Travellers were told that they needed to have themselves weighed as well.
Broadcaster Hilary Barry shared her own experience, tweeting that the experience was "not ideal".
Air New Zealand Chief Operational Integrity Officer Captain David Morgan told the Herald that it was a regulatory requirement.
"A customer and crew weight survey is completed every five years to meet regulatory requirements," he said.
"In order to fly safely and efficiently, we need to calculate the weight, balance and fuel requirements of each and every flight ahead of take-off. To do this, we need to know the average weight of our passengers, crew and cabin baggage.
"All data is collected anonymously and results cannot be seen by the data collection team or other customers. Although participating is not compulsory, we do really appreciate our customers helping out."
Kiwis took to social media to share their views on Air New Zealand's weigh day, with a number sharing mixed views.
"Funny. That is approximately how often I weigh myself," one joked.
Another added: "It genuinely wouldn't be embarrassing at all if society wasn't so fatphobic."
A third said: "Happens in the UK as well. In the UK no one sees the person's weight. It is to keep up with the full weight of a plane to ensure that safety is maintained.
"Can't see an issue. Makes me feel comfortable that safety issues are maintained. Well done Air NZ."
It's not the first time this has happened around the world.
In 2016, Hawaiian Airlines requested passengers step on the scales prior to boarding as part of a wider survey so staff could assess where they're best seated in the aircraft.
The policy emerged publicly after two American Samoan businessmen complained to the US Transportation Department that Hawaiin Airlines had forced them to take to the scales prior to their flight from American Samoa to Honolulu.
The airline insisted the process was necessary because the Boeing 767 aircraft it used on that particular journey required an even distribution of weight.

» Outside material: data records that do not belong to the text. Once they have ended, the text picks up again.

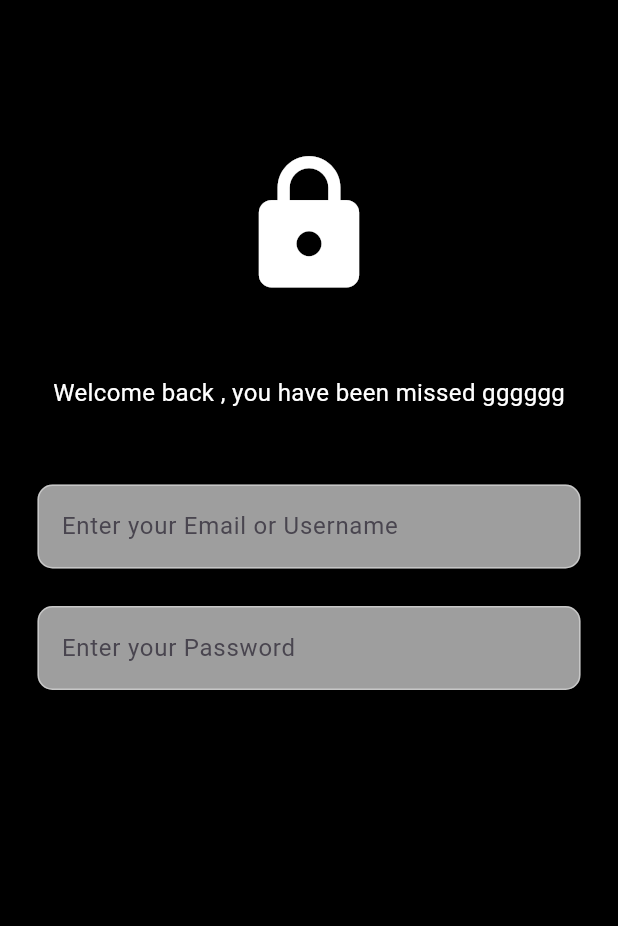
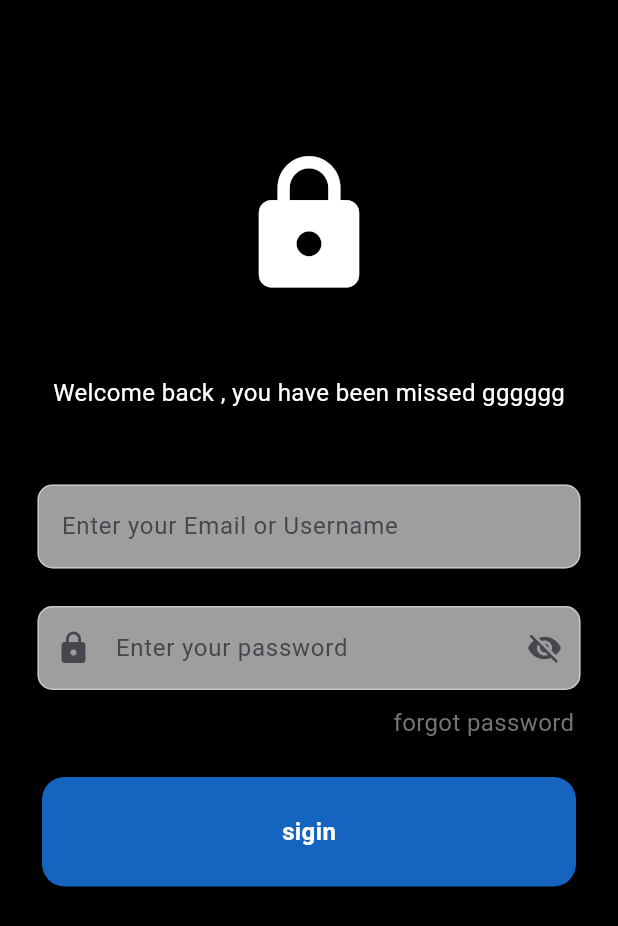
Before and after one commit to LinaDjebli/tourism_application, a Flutter app: the screen it shows after launch, on a phone screen of 412 x 824 dp. Shown: the top 926 px of the screen. Run offline on Flutter 3.47's test engine with Material 3 defaults, Android fonts, the phone set to English and light mode, and no system bars.

Commit message:
more of login

```diff
--- a/lib/login.dart
+++ /dev/null
@@ -1,59 +0,0 @@
-import 'package:flutter/material.dart';
-import 'package:tourism_application/textfiled.dart';
-
-double radius = 10.0;
-
-class loginPage extends StatelessWidget {
-  loginPage({super.key});
-
-  //controller for text
-  final usernamecontroller = TextEditingController();
-  final passwordcontroller = TextEditingController();
-
-  @override
-  Widget build(BuildContext context) {
-    return Scaffold(
-        backgroundColor: Colors.black,
-        body: SafeArea(
-            child: Center(
-                child: Column(
-          children: [
-            SizedBox(height: 100),
-            //logo
-            Icon(
-              Icons.lock,
-              size: 100,
-              color: Colors.white,
-            ),
-
-            const SizedBox(height: 50),
-
-            //welcome back message
-            Text(
-              'Welcome back , you have been missed gggggg',
-              style: TextStyle(
-                color: Colors.white,
-                fontSize: 16,
-              ),
-            ),
-            const SizedBox(height: 50),
-
-            //username textfield
-            textfiled(
-              controller: usernamecontroller,
-              hintext: 'Enter your Email or Username',
-              obscuretext: false,
-            ),
-            const SizedBox(height: 25),
-            //password textfield
-            textfiled(
-              controller: passwordcontroller,
-              hintext: 'Enter your Password',
-              obscuretext: true,
-            ),
-            // sign in button
-            //not a memeber regiter now
-          ],
-        ))));
-  }
-}
--- /dev/null
+++ b/lib/loginpage/Passwordfield.dart
@@ -0,0 +1,18 @@
+import 'package:flutter/material.dart';
+
+class passwordfiled extends StatefulWidget {
+  const passwordfiled({Key? key}) : super(key: key);
+
+  @override
+  State<passwordfiled> createState() => _passwordfiled();
+}
+
+class _passwordfiled extends State<passwordfiled> {
+  // final GlobalKey<FabCircularMenuState> fabkey = GlobalKey();
+
+  @override
+  Widget build(BuildContext context) {
+    // TODO: implement build
+    throw UnimplementedError();
+  }
+}
--- /dev/null
+++ b/lib/loginpage/login.dart
@@ -0,0 +1,109 @@
+import 'package:flutter/foundation.dart';
+import 'package:flutter/material.dart';
+import 'package:tourism_application/loginpage/signin.dart';
+import 'package:tourism_application/loginpage/textfiled.dart';
+
+double radius = 10.0;
+
+class loginPage extends StatelessWidget {
+  loginPage({super.key});
+
+  //controller for text
+  final usernamecontroller = TextEditingController();
+  bool visibaleicon = false;
+  Icon passwordIcon = Icon(Icons.visibility_off);
+
+  @override
+  Widget build(BuildContext context) {
+    return Scaffold(
+        backgroundColor: Colors.black,
+        body: SafeArea(
+            child: Center(
+                child: Column(
+          children: [
+            SizedBox(height: 100),
+            //logo
+            Icon(
+              Icons.lock,
+              size: 100,
+              color: Colors.white,
+            ),
+
+            const SizedBox(height: 50),
+
+            //welcome back message
+            Text(
+              'Welcome back , you have been missed gggggg',
+              style: TextStyle(
+                color: Colors.white,
+                fontSize: 16,
+              ),
+            ),
+            const SizedBox(height: 50),
+
+            //username textfield
+            textfiled(
+              controller: usernamecontroller,
+              hintext: 'Enter your Email or Username ',
+              obscuretext: false,
+            ),
+            const SizedBox(height: 25),
+
+            //password textfield
+            Padding(
+              padding: EdgeInsets.symmetric(horizontal: 25.0),
+              child: TextField(
+                obscureText: visibaleicon ? true : false,
+                decoration: InputDecoration(
+                    prefixIcon: Icon(Icons.lock),
+                    suffixIcon: IconButton(
+                      onPressed: () {
+                        //setState((){});
+                      },
+                      icon: passwordIcon,
+                    ),
+                    enabledBorder: OutlineInputBorder(
+                      borderSide: BorderSide(
+                          color: const Color.fromARGB(109, 255, 255, 255)),
+                      borderRadius:
+                          BorderRadius.circular(10.0), // Set borderRadius here
+                    ),
+                    focusedBorder: OutlineInputBorder(
+                      borderSide: BorderSide(
+                          color: const Color.fromARGB(109, 255, 255, 255)),
+                      borderRadius:
+                          BorderRadius.circular(10.0), // Set borderRadius here
+                    ),
+                    fillColor: Colors.grey,
+                    filled: true,
+                    hintText: "Enter your password "),
+              ),
+            ),
+
+            const SizedBox(height: 10),
+            // forgot password button
+            Padding(
+              padding: EdgeInsets.symmetric(horizontal: 25.0),
+              child: Row(
+                mainAxisAlignment: MainAxisAlignment.end,
+                children: [
+                  Text(
+                    'forgot password ',
+                    style: TextStyle(
+                      color: Colors.grey[600],
+                      fontSize: 16,
+                    ),
+                  ),
+                ],
+              ),
+            ),
+
+            const SizedBox(height: 25),
+            // sign in button
+            sigin(),
+
+            //not a memeber regiter now
+          ],
+        ))));
+  }
+}
--- /dev/null
+++ b/lib/loginpage/signin.dart
@@ -0,0 +1,20 @@
+import 'package:flutter/material.dart';
+
+class sigin extends StatelessWidget {
+  const sigin({super.key});
+
+  @override
+  Widget build(BuildContext context) {
+    return Container(
+        padding: EdgeInsets.all(25),
+        margin: EdgeInsets.symmetric(horizontal: 28),
+        decoration: BoxDecoration(
+            color: Colors.blue[800], borderRadius: BorderRadius.circular(15.0)),
+        child: Center(
+            child: Text(
+          "sigin",
+          style: TextStyle(
+              fontWeight: FontWeight.bold, color: Colors.white, fontSize: 16),
+        )));
+  }
+}
--- a/lib/main.dart
+++ b/lib/main.dart
@@ -1,5 +1,5 @@
 import 'package:flutter/material.dart';
-import 'package:tourism_application/login.dart';
+import 'package:tourism_application/loginpage/login.dart';
 import 'first_page.dart';
 
 void main() {
```
Also changed, not shown: lib/loginpage/textfiled.dart (renamed from lib/textfiled.dart).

Scandinavian airline Finnair has been weighing passengers since 2017, stating that it's purely for research purposes.
Uzbekistan Airways also require passengers to step on the scales, in an effort to "ensure flight safety".